**Task directions:** Filter these entries down to lines holding "textSize".

**Data:**
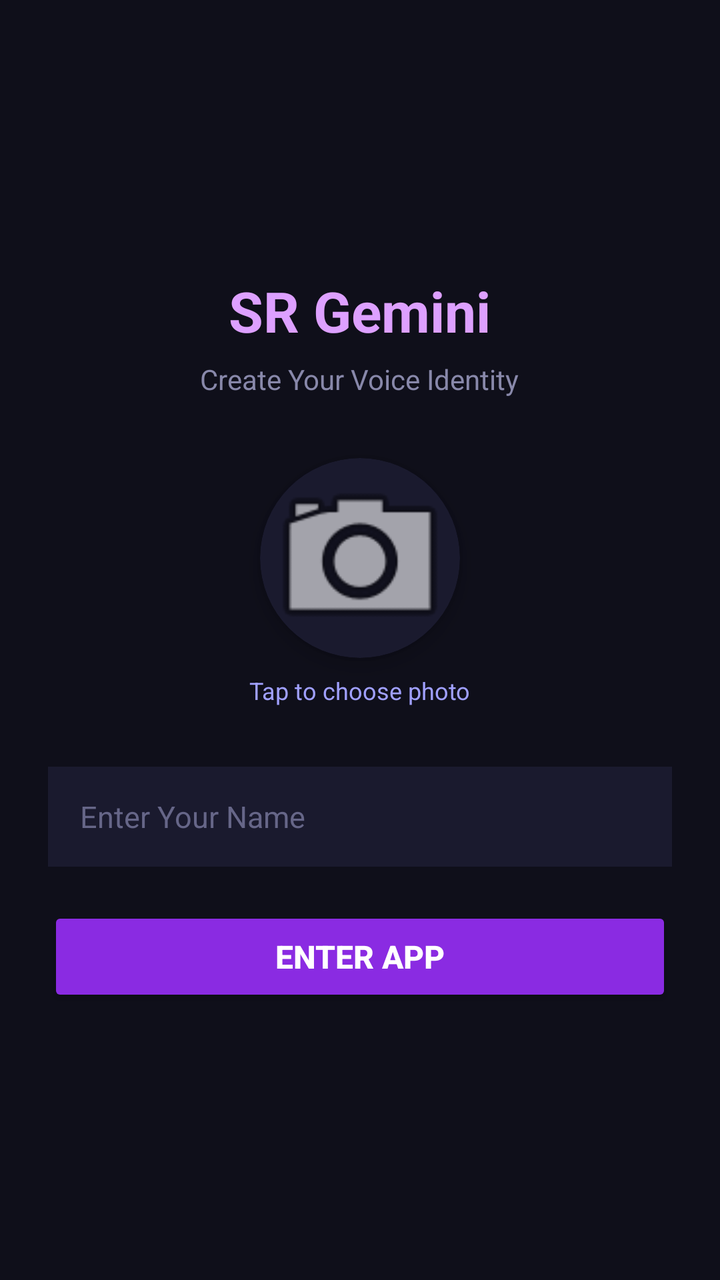
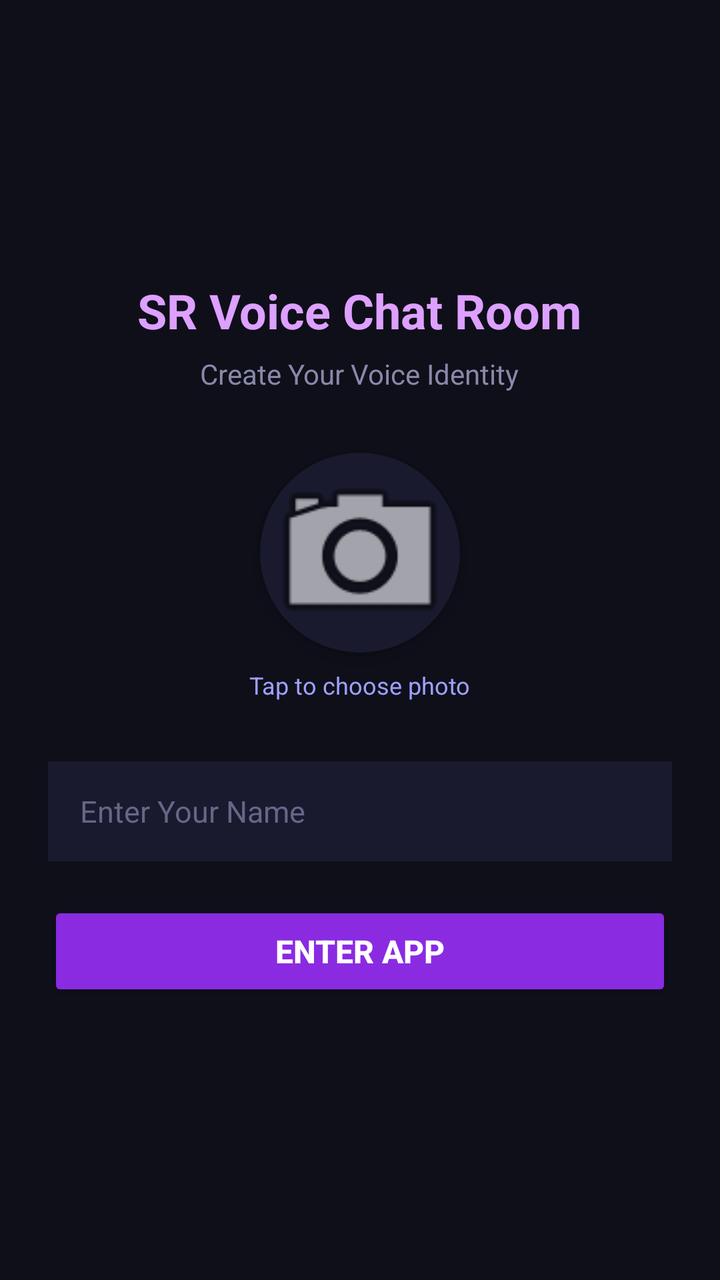

The first picture is an Android layout as it rendered before a commit; the second is the same layout after the commit. The layout source and the unified diff follow.
<!-- AndroidManifest.xml: application theme Theme.AppCompat.DayNight.NoActionBar -->
<!-- res/layout/activity_login.xml -->
<?xml version="1.0" encoding="utf-8"?>
<RelativeLayout xmlns:android="http://schemas.android.com/apk/res/android"
    xmlns:app="http://schemas.android.com/apk/res-auto"
    android:layout_width="match_parent"
    android:layout_height="match_parent"
    android:background="#0F0F1A"
    android:padding="24dp">

    <LinearLayout
        android:layout_width="match_parent"
        android:layout_height="wrap_content"
        android:layout_centerInParent="true"
        android:gravity="center"
        android:orientation="vertical">

        <TextView
            android:layout_width="wrap_content"
            android:layout_height="wrap_content"
            android:text="SR Gemini"
            android:textColor="#DDA0FF"
            android:textSize="28sp"
            android:textStyle="bold" />

        <TextView
            android:layout_width="wrap_content"
            android:layout_height="wrap_content"
            android:layout_marginTop="6dp"
            android:text="Create Your Voice Identity"
            android:textColor="#8888AA"
            android:textSize="14sp" />

        <androidx.cardview.widget.CardView
            android:layout_width="100dp"
            android:layout_height="100dp"
            android:layout_marginTop="30dp"
            app:cardBackgroundColor="#1A1A2E"
            app:cardCornerRadius="50dp"
            app:cardElevation="6dp">

            <ImageView
                android:id="@+id/ivPreview"
                android:layout_width="match_parent"
                android:layout_height="match_parent"
                android:scaleType="centerCrop"
                android:src="@android:drawable/ic_menu_camera" />
        </androidx.cardview.widget.CardView>

        <TextView
            android:layout_width="wrap_content"
            android:layout_height="wrap_content"
            android:layout_marginTop="8dp"
            android:text="Tap to choose photo"
            android:textColor="#A0A0FF"
            android:textSize="12sp" />

        <EditText
            android:id="@+id/etName"
            android:layout_width="match_parent"
            android:layout_height="50dp"
            android:layout_marginTop="30dp"
            android:background="#1A1A2E"
            android:hint="Enter Your Name"
            android:paddingHorizontal="16dp"
            android:textColor="#FFFFFF"
            android:textColorHint="#666688"
            android:textSize="15sp" />

        <Button
            android:id="@+id/btnCreateRoom"
            android:layout_width="match_parent"
            android:layout_height="50dp"
            android:layout_marginTop="20dp"
            android:backgroundTint="#8A2BE2"
            android:text="ENTER APP"
            android:textColor="#FFFFFF"
            android:textSize="16sp"
            android:textStyle="bold" />

    </LinearLayout>

</RelativeLayout>
<!-- resources referenced by this layout -->
<resources>

</resources>

<!-- the commit's change to res/layout/activity_login.xml (unified diff, before → after) -->
@@ -16,9 +16,9 @@
         <TextView
             android:layout_width="wrap_content"
             android:layout_height="wrap_content"
-            android:text="SR Gemini"
+            android:text="SR Voice Chat Room"
             android:textColor="#DDA0FF"
-            android:textSize="28sp"
+            android:textSize="24sp"
             android:textStyle="bold" />
 
         <TextView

**Exercise result:**
            android:textSize="28sp"
            android:textSize="14sp" />
            android:textSize="12sp" />
            android:textSize="15sp" />
            android:textSize="16sp"
-            android:textSize="28sp"
+            android:textSize="24sp"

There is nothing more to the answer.